In 1989, Dische published her first novel Pious Secrets. The book became a Bestseller throughout Europe, and ended up being translated into 15 languages. In 1993, Dische made her first appearance as a children's author alongside co-writer Magnus Enzensberger, publishing Esterhazy, the tale of a hare searching for love in the Berlin of the late 1980s. Her next children's book, Zwischen zwei Scheiben Glück (1997; Eng. Between Two Seasons of Happiness, 1998) tells the tale of a young Jewish boy who, following Kristallnacht, was sent into exile by his father, to stay with his seemingly stern grandfather in Hungary. The novel was awarded the German Young People's Literature Award and was also released as an audio book. Dische's most recent novel was also her most successful one. "The Empress of Weehawken", Dische's autobiography told from the point of view of her grandmother, was released in 2005 to significant critical acclaim.

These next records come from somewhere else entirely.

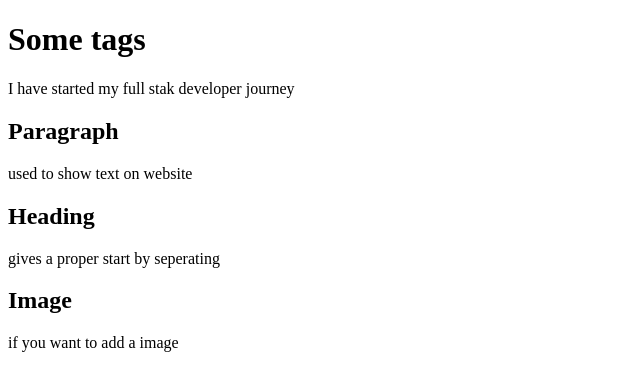
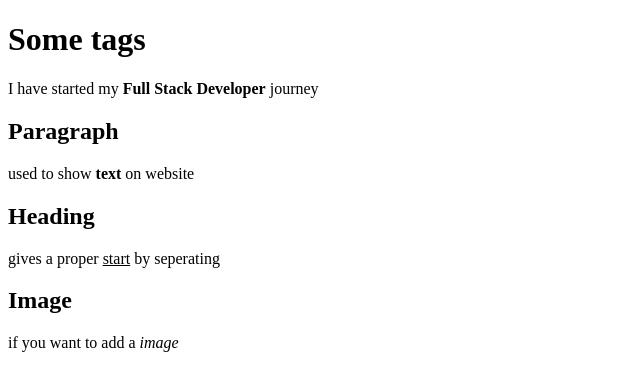
Before and after one commit to 174-Ansh/MERN_DEV, a plain HTML site: page Day_01/Index.html in a window 1280 px wide. Shown: the full height of the page, 0-640 px from the left. Drawn offline with Linux system fonts and the light colour scheme.

Commit message:
some changes

```diff
--- a/Day_01/Index.html
+++ b/Day_01/Index.html
@@ -1,18 +1,18 @@
 <!DOCTYPE html>
 <html lang="en">
-<head>
-    <meta charset="UTF-8">
-    <meta name="viewport" content="width=device-width, initial-scale=1.0">
+  <head>
+    <meta charset="UTF-8" />
+    <meta name="viewport" content="width=device-width, initial-scale=1.0" />
     <title>Document</title>
-</head>
-<body>
+  </head>
+  <body>
     <h1>Some tags</h1>
-    <p>I have started my full stak developer journey</p>
+    <p>I have started my <b>Full Stack Developer</b> journey</p>
     <h2>Paragraph</h2>
-    <p>used to show text on website</p>
+    <p>used to show <b>text</b> on website</p>
     <h2>Heading</h2>
-    <p>gives a proper start by seperating</p>
+    <p>gives a proper <u>start</u> by seperating</p>
     <h2>Image</h2>
-    <p>if you want to add a image</p>
-</body>
+    <p>if you want to add a <i>image</i></p>
+  </body>
 </html>
```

This book does a number of things beautifully, even brilliantly. It looks at the America of the 1950s and 1960s from a European refugee's point of view, in all the infant superpower's naivete, self-importance and glistening material success, as the refugees struggle to make the dream work for them too. It explains how life can appear to a person who is both a believer and a painfully practical realist. It also shows how character is inherited yet subtly altered over the generations.The real grandeur of The Empress of Weehawken, however, lies in the narrator's voice. Pure as a bell, always unerringly true to character, Frau Rother is drawn as accurately as the slice of a surgeon's scalpel. And that's what the author is doing here, performing autopsies on the characters of her family. The writer is the real medical examiner.
The book was also a notable commercial success, selling over half a million copies in Germany alone. In 2007, she released a collection of short stories, entitled Loves.
Dische divides her time between Berlin and New York. She is married to lawyer Nicolas Becker and has two children.
- "Irene Dische". literaturfestival.com.
- Wilentz, Amy (2007-08-05). "'The Empress of Weehawken' by Irene Dische". Los Angeles Times. Retrieved 2008-04-29.[dead link]
- Some Thoughts on The Palace by Aulis Sallinen, 1995. At the Music Finland site.